We hope you can join the Sierra Club for our annual Chapter Retreat. As one of the largest and most influential environmental organizations in the state, this is the time each year where we celebrate our victories, renew our spirits, and make our plans the year ahead. All are welcome, and meals will be provided for members who register.
In June 2014, Governor Kasich signed into law a bill that guts Ohio’s clean energy and efficiency standards. Passing this new law was not enough for Ohio’s utilities, though.
Now, Ohio’s largest electric utilities, AEP, Duke, and FirstEnergy are seeking to keep a number of Ohio’s oldest and dirtiest power plants open for years to come.
And they want you and me to pay for it.
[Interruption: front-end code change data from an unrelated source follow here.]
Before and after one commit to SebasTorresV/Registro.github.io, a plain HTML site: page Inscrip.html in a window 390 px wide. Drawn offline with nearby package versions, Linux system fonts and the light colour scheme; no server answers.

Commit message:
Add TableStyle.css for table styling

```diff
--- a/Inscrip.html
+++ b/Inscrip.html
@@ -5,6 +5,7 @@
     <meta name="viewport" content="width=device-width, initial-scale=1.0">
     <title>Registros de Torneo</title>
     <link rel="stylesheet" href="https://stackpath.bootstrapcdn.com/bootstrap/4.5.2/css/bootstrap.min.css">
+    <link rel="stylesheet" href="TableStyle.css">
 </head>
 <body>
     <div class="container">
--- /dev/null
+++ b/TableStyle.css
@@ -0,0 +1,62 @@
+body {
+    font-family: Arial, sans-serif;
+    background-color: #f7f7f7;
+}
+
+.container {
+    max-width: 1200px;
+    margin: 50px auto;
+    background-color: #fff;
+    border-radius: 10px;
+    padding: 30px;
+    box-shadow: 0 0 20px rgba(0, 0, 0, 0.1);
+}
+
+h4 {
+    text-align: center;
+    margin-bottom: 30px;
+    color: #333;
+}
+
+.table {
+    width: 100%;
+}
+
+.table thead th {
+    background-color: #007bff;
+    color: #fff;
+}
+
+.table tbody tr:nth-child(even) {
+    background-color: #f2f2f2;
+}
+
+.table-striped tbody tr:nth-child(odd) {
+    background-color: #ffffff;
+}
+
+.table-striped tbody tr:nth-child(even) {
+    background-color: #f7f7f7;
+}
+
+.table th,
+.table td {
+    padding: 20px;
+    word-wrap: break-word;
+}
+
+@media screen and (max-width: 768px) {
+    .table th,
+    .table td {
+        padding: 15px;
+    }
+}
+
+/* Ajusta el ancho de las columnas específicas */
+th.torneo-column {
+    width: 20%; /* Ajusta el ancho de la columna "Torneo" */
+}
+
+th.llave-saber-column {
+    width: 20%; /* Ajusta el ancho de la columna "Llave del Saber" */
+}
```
Insects Reveal Stream Health
July 7th, 2014
Identifying the water quality of streams and rivers is vital to understanding the health, habitat, and conditions of watersheds. Our Water Sentinels use water testing meters to test for pH, temperature, electric conductivity, and dissolved oxygen. But other methods of stream assessment are just as important. One way to assess stream quality is through the survey of macroinvertebrates. Macroinvertebrates are organisms that are large (macro) enough to be seen with the naked eye and lack a backbone (invertebrate).
Aquatic macroinvertebrates are good indicators of stream quality because they live part or all of their lives in water; they can’t escape pollution and show the effects of both short- and long-term pollution events. They also provide a significant resource in a stream’s food web, particularly for larger animals such as fish and birds. If there is a change in water quality, due to a pollutant or change in water flow from a dam, this will affect the macroinvertebrate community. For example, some macro invertebrates such as stoneflies, mayflies, and water pennies require a high level of dissolved oxygen. Pollutants and algal growth will alter levels of dissolved oxygen and pH and affect macroinvertebrate populations. The presence, abundance, and composition of macroinvertebrate communities provide a useful estimate of watershed health.
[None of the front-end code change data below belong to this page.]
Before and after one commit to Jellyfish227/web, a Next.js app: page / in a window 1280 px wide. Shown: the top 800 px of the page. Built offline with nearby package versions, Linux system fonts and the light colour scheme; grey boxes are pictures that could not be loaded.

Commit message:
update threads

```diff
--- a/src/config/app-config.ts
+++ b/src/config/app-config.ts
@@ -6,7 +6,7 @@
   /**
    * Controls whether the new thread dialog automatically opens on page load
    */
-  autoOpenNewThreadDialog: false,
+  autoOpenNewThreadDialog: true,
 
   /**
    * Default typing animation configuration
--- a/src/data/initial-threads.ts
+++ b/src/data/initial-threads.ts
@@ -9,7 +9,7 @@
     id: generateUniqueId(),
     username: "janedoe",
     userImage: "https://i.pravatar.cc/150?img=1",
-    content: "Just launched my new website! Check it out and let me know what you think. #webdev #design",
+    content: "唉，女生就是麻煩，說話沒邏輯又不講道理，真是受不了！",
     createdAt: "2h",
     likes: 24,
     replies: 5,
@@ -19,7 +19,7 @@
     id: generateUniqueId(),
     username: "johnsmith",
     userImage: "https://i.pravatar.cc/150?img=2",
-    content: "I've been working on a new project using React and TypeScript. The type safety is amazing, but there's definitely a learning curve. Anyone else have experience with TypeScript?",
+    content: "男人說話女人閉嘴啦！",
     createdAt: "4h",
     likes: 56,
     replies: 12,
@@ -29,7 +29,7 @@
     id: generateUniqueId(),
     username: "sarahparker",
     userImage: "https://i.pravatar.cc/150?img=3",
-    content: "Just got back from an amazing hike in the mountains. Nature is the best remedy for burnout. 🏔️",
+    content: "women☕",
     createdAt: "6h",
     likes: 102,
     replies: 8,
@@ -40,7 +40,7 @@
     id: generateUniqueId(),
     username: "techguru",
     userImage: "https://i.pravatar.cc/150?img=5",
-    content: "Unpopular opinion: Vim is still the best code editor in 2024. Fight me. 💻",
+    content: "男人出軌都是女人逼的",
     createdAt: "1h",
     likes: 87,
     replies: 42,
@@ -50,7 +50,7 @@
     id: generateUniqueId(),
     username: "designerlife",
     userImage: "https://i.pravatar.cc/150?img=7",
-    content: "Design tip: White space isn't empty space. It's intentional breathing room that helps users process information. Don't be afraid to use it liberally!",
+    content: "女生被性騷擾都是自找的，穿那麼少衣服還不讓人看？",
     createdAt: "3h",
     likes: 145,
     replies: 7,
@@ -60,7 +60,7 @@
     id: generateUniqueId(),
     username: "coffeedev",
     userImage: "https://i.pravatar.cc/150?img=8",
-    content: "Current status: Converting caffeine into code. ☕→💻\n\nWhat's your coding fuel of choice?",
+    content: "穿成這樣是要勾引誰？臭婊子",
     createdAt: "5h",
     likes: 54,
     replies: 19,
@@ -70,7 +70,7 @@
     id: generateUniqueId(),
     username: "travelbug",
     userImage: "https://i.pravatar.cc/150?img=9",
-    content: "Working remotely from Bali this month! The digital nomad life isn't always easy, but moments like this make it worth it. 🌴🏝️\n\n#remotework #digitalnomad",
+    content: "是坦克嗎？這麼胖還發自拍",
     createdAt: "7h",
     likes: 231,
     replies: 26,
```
Franklin County Soil and Water has developed a new ‘Stream Quality Monitoring’ website. This site serves as a resource for individuals, teachers, and organizations to get involved with stream assessment through the practice of macro invertebrate identification. You can find useful information and stream sampling data forms here.
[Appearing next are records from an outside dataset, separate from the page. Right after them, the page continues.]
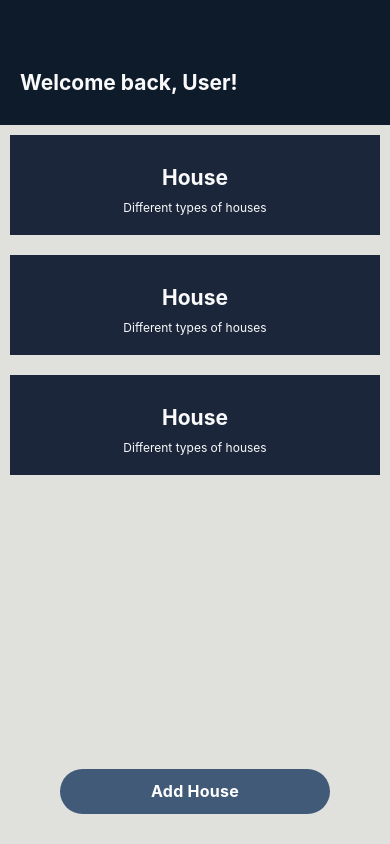
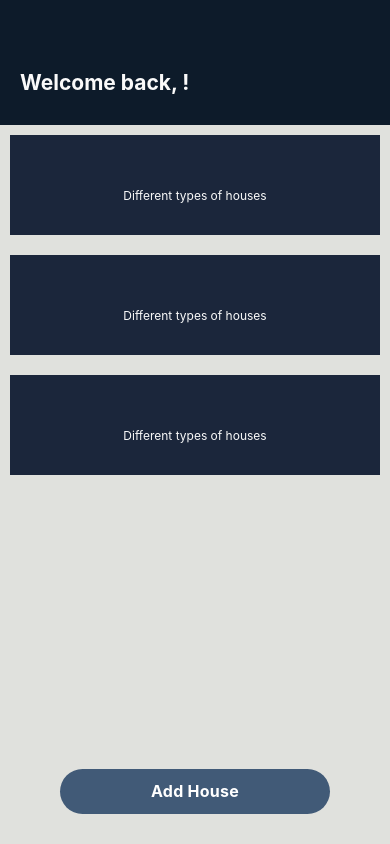
Before and after one commit to Sam-Geboers/Gip-5-Mobile, a React Native app: screen /Home in a window 390 px wide. Built offline with nearby package versions, Linux system fonts and the light colour scheme; some icons are missing.

Commit message:
changed styling and added props

```diff
--- a/components/Header.js
+++ b/components/Header.js
@@ -2,10 +2,10 @@ import { StyleSheet, Text, View } from 'react-native';
 import { FontAwesomeIcon } from '@fortawesome/react-native-fontawesome';
 import { faBars } from '@fortawesome/free-solid-svg-icons';
 
-export default function Header() {
+export default function Header(props) {
   return (
     <View style={styles.header}>
-      <Text style={styles.user}>Welcome back, User!</Text>
+      <Text style={styles.user}>Welcome back, {props.username}!</Text>
       <FontAwesomeIcon style={styles.ellipsis} icon={ faBars } />
     </View>
   );
--- a/components/House.js
+++ b/components/House.js
@@ -1,11 +1,11 @@
 import { StyleSheet, Text, View } from 'react-native';
 
-export default function House() {
+export default function House(props) {
   return (
-    <View style={styles.container}>
-      <Text style={styles.title}>House</Text>
-      <Text style={styles.description}>Different types of houses</Text>
-    </View>
+      <View style={styles.container}>
+        <Text style={styles.title}>{props.name}</Text>
+        <Text style={styles.description}>Different types of houses</Text>
+      </View>
   );
 }
 
```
On August 2nd at 10am, Amber Bellamy, chair of the COG Conservation Committee and doctoral student in Ecology and Evolutionary Biology at Ohio State University, will be leading a stream hike and macroinvertebrate collection at Highbanks Metro Park. Participants will have hands-on opportunities to collect and identify marcorinvertebrates and even get a little wet while wading in streams. Please wear water shoes and weather-appropriate gear. Bring a friend, all are welcome! RSVP to firstname.lastname@example.org